- Fortified foods and drinks: Look for products fortified with calcium to supplement your intake.
Calcium Supplements: Are They Right For You?
Determining whether calcium supplements suit a person requires a comprehensive assessment of various factors influencing their overall health and well-being. These factors include dietary intake, age, gender, medical conditions, lifestyle, medications, and personal preferences. Consulting with a healthcare professional is crucial to receive personalized advice tailored to an individual’s needs.
How Much Calcium Is Too Much?
While it is generally recommended to obtain nutrients from food, calcium supplements can help bridge the gap between the amount of calcium you consume in your diet and the recommended daily intake.
For most adults, the recommended amount of calcium is 1,000 mg per day. However, this increases to 1,200 mg per day for women over the age of 50 and men over the age of 70. Anything more than that can harm your health.
Suppose your dietary intake typically provides around 500 mg of calcium daily but requires 1,000 mg daily. In that case, consider taking a 500-mg calcium supplement daily to meet your needs.
Calcium supplements benefit individuals prone to osteoporosis or who have insufficient calcium intake in their diets.
Although specific studies hint at a potential connection between calcium supplements and heart disease, the evidence remains inconclusive.
However, exceeding the recommended calcium intake, regardless of the source, can increase the likelihood of developing kidney stones.
In moderation, calcium supplements are generally considered safe. Nonetheless, the optimal approach to obtaining calcium is through dietary sources. Including a diverse range of calcium-rich foods in your meals, including non-dairy options is advisable.
Is it safe to take calcium supplements every day?
When should I take calcium supplements?
Calcium carbonate supplements are typically taken with meals. On the other hand, calcium citrate can be taken with or without food. However, it’s best to follow the instructions provided with your specific supplement or consult a healthcare professional for personalized guidance.
Which calcium supplements are best?

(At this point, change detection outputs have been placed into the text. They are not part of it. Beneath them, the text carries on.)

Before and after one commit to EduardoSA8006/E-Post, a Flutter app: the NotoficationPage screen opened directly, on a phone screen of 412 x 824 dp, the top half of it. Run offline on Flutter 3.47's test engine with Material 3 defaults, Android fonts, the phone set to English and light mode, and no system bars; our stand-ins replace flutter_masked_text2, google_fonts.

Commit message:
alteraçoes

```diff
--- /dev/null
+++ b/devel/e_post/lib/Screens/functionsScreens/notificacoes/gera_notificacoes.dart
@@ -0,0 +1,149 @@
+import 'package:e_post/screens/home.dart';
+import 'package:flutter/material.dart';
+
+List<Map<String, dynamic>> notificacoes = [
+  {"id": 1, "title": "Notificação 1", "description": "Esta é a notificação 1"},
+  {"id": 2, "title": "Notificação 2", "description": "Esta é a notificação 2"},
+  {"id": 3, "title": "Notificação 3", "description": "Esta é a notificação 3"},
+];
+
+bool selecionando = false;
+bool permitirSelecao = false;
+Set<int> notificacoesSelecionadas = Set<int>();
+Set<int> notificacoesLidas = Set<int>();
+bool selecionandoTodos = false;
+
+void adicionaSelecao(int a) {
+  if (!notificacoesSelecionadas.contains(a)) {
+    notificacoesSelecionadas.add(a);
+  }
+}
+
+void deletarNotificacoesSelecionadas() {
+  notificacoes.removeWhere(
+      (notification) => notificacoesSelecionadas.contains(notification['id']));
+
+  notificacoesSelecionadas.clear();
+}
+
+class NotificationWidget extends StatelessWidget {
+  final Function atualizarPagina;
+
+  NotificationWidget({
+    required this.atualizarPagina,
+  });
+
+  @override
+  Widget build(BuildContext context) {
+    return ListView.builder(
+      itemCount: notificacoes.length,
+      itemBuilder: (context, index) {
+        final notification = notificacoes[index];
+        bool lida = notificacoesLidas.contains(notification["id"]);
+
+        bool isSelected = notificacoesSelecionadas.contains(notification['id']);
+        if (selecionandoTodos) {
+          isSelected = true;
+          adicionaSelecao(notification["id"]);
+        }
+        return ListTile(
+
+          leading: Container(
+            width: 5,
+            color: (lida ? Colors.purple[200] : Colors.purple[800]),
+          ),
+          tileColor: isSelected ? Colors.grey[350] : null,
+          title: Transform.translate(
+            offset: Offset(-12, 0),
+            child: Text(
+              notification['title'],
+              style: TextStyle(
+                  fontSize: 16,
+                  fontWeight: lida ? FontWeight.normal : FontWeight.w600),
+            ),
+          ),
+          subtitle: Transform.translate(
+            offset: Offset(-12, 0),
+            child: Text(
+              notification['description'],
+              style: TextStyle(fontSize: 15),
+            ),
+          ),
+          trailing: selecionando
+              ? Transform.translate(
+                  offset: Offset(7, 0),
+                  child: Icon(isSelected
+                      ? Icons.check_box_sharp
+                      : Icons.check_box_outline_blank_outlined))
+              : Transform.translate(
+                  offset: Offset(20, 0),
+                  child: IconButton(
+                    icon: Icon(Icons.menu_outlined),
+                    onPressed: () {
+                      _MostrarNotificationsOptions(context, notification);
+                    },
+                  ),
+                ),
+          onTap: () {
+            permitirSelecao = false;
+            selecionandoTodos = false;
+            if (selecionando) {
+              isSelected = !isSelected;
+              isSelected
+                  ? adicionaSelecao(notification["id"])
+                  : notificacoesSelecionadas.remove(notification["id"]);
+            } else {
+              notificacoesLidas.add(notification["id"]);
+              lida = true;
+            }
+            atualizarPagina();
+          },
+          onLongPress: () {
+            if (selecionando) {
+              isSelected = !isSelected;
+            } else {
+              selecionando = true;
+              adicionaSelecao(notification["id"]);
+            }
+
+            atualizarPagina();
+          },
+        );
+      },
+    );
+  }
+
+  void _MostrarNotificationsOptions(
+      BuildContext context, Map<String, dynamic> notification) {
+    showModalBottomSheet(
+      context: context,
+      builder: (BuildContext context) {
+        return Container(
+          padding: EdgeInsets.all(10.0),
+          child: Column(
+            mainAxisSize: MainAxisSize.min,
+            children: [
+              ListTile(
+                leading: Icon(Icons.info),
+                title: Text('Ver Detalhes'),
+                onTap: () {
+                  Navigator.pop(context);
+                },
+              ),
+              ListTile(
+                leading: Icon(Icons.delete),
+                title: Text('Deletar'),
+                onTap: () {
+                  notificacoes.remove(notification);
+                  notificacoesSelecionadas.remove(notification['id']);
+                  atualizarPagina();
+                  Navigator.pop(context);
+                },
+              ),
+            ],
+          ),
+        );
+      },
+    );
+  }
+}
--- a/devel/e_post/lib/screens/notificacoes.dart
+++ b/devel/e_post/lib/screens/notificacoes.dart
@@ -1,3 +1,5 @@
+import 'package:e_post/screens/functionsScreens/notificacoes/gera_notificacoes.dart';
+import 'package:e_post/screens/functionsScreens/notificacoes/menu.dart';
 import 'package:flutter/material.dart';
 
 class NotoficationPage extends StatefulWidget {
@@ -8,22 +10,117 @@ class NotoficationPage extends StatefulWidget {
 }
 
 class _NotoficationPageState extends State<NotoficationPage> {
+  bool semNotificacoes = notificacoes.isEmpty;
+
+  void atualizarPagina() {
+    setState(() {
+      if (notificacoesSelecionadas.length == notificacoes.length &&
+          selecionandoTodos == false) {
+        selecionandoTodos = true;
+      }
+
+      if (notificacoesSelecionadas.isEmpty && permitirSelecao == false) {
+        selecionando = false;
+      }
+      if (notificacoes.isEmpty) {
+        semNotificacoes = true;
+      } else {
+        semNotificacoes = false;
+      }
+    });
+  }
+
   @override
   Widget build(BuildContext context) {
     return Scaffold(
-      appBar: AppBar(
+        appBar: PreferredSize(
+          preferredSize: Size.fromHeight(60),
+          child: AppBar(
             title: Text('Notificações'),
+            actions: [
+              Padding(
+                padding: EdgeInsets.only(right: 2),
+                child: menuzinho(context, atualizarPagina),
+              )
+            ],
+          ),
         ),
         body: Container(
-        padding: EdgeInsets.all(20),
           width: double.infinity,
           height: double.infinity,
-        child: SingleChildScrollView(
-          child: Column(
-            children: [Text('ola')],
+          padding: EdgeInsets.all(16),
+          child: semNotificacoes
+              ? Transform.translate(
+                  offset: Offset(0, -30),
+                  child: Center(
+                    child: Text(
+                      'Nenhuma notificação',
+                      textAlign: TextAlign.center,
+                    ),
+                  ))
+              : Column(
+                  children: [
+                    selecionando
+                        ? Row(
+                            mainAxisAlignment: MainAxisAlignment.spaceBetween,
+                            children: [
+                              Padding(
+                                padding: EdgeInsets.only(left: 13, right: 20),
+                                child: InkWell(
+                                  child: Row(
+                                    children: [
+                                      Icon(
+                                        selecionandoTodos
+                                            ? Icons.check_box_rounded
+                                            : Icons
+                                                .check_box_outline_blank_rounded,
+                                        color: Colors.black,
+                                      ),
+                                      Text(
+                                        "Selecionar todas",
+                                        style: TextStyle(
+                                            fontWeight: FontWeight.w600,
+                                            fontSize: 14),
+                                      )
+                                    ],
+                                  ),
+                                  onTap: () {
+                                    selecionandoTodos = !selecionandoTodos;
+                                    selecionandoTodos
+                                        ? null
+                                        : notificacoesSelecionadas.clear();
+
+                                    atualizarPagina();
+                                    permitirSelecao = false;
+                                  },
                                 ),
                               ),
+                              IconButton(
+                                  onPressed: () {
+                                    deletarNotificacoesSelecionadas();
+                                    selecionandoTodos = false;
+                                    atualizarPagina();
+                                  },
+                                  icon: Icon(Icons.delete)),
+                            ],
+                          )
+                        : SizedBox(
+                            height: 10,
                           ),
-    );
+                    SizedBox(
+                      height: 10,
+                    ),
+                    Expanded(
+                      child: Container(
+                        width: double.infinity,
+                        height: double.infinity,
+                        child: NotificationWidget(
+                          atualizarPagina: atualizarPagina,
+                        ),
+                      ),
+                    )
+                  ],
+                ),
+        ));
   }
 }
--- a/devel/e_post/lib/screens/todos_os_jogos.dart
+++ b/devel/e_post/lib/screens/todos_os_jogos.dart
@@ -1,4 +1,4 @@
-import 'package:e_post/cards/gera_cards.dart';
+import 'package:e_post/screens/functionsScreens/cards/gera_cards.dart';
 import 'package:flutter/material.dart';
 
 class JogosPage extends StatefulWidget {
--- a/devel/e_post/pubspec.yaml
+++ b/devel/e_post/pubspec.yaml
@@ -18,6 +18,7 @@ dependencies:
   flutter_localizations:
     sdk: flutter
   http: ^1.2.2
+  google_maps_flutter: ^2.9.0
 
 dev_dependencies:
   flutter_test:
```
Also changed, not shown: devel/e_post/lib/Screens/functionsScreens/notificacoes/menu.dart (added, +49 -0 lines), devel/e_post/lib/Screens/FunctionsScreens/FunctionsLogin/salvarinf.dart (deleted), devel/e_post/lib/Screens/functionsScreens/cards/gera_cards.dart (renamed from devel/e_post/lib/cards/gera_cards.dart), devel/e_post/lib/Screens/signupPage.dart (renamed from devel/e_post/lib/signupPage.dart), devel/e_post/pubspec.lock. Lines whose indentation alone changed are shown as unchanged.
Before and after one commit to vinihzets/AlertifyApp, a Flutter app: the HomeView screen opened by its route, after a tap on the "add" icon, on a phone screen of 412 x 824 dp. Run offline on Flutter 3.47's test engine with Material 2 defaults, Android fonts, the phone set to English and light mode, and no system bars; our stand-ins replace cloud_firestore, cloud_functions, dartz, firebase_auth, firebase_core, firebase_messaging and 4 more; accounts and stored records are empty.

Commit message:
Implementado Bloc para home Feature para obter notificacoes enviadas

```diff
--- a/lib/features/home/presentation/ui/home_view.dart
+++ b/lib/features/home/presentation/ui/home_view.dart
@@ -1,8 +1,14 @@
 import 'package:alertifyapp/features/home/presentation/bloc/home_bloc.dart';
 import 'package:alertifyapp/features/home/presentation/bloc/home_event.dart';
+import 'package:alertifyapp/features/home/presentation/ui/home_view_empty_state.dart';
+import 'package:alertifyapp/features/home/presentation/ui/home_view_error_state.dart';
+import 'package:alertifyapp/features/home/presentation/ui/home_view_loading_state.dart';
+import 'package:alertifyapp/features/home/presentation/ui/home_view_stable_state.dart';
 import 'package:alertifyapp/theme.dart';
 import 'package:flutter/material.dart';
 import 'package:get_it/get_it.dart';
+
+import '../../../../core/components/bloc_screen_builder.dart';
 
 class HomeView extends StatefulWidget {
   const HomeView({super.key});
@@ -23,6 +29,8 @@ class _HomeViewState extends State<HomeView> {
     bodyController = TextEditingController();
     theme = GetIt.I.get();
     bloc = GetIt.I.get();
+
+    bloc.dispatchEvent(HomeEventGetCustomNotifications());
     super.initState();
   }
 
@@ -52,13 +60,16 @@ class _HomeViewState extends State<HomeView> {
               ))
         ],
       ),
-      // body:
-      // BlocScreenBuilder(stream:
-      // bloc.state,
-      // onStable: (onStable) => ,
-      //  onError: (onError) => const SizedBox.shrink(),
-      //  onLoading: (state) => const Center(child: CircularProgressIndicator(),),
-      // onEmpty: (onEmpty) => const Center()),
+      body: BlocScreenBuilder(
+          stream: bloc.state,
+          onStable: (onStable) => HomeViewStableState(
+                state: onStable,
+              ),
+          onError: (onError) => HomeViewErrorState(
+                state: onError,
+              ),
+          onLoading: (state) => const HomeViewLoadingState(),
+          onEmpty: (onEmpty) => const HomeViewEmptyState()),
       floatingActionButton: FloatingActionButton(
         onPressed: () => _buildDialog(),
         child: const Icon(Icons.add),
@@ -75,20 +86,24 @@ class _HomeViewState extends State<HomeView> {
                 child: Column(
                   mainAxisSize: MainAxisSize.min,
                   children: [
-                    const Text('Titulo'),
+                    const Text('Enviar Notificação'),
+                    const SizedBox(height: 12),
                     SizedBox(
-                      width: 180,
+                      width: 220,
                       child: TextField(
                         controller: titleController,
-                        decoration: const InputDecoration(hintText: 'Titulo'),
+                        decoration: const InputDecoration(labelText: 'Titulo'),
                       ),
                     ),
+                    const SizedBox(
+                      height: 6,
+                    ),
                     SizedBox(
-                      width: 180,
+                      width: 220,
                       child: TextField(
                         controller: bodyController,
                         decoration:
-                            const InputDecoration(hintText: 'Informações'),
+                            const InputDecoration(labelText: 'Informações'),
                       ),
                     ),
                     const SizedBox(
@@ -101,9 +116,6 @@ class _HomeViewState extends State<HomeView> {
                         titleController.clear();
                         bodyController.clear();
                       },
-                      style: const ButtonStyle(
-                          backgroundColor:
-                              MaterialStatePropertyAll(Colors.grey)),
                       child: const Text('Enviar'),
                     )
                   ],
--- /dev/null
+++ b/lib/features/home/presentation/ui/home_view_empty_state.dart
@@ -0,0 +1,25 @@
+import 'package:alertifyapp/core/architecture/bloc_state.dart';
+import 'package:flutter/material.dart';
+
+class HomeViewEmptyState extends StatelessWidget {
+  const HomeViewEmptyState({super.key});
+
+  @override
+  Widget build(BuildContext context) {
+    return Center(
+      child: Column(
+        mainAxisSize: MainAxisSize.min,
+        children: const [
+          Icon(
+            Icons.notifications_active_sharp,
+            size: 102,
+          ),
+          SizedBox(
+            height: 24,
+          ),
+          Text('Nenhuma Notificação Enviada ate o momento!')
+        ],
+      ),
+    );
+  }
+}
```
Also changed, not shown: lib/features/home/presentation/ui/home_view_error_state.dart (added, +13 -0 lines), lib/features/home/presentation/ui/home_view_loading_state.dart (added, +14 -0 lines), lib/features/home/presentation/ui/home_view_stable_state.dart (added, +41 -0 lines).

The best calcium supplements may vary depending on individual needs and preferences. Common options include calcium carbonate, calcium citrate, and calcium lactate. It is recommended to consult with a healthcare professional to determine the most suitable form and dosage for your specific circumstances.
Why is calcium no longer recommended?
Due to emerging research suggesting potential risks associated with excessive intake, calcium is no longer universally recommended as a standalone supplement. Excessive calcium intake has been linked to an increased risk of cardiovascular events, such as heart attacks. However, it’s important to note that calcium is still an essential nutrient, and its intake should be balanced and obtained through a well-rounded diet.
Does taking calcium help osteoporosis?
Calcium supplementation can benefit individuals with osteoporosis, as it helps maintain bone density and strength. However, the effectiveness of calcium supplements in treating osteoporosis is best achieved when combined with other interventions, such as regular exercise, a balanced diet, and medication if prescribed.
What foods to avoid when taking calcium supplements?
To ensure optimal calcium absorption, avoid consuming caffeinated drinks such as coffee and soda while taking your supplement, as caffeine can potentially hinder calcium absorption. Also, you must limit your intake of high-salt foods when taking your supplement, as excessive sodium consumption can disrupt calcium absorption.
What is the best form of calcium as a supplement?
The best form of calcium supplement depends on individual needs and tolerances. Calcium carbonate is the most commonly available and affordable form, but it requires adequate stomach acid for absorption. Calcium citrate is better absorbed, making it suitable for individuals with low stomach acid or those taking acid-reducing medications. However, your best form should be determined based on your specific health conditions and guidance from a healthcare professional.